B K S Iyengar, one of the ‘fathers of modern yoga’ is famous for the saying ‘Practise and all is coming’.
Like many students before me, and many on the journey, I initially understood these encouraging words as a promise that even the most challenging of postures would eventually be achievable. The downside of such an understanding is what it, after three years of classes, the gap between finger tips and top of the feet has not narrowed significantly.
After working with students with a range of body types and histories I have concluded unequivocally that, while all yoga students will improve both strength and flexibility with regular practice, very few can aspire to master every postures – and some may not ever touch their toes in this life anyway.
So was B K S misleading us? Let’s break his words down……….
‘Practise’; my favourite dictionary definition is ‘to do, or perform habitually or customarily; make a habit of’. NO mention of perfecting anything. After all we go to a yoga practice don’t we?
But what are we practising for? Most yoga classes consist of a series of postures so the assumption that we practise these to get better at them is a pretty obvious one.
But Ivengar said ’All is coming’ – no mention of ‘postures’ at all. That’s because the Forward Bends, the Triangles, the Mountain poses, the Warriors and Lunges’ are simply a means to an end. Not an end in themselves.
At the risk of using a cliche its ‘the journey not the destination’; ‘it’s not touching the toes, its what we learn on the way down’. In a yoga class explore out bodies, becoming more aware of imbalances and holding patterns. We work with the breath to bring new energy into the mind and body and to access our subconscious. (The breath is the only physiological function that is both sub-conscious and conscious so provides a link between the two).
When we enter into a pose that involves a new movement we set up new neural pathways. So even if the pose if well beyond the limits of a particular body, it is the work we do to master our version of it that provides the benefit.
And some of these benefits are obvious. We may feel physically more comfortable day to day whether sitting lying or walking around, our reactions may be quicker, we may have more energy or sleep better.

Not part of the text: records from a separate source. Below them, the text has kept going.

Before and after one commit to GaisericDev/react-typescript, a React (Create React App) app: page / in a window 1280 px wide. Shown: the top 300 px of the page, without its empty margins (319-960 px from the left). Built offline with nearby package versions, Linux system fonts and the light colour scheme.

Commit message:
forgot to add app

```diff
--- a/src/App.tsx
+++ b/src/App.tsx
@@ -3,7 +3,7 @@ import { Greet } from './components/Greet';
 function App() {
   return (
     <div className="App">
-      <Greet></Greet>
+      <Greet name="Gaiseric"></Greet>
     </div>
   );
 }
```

Others are more subtle. Our new innate awareness may prompt better food choices or fewer destructive behaviour patterns. We may find that we are a little more tolerant; that we have more compassion. That we are less demanding of ourselves and more content to be who we really are. Whether or not we can touch our toes.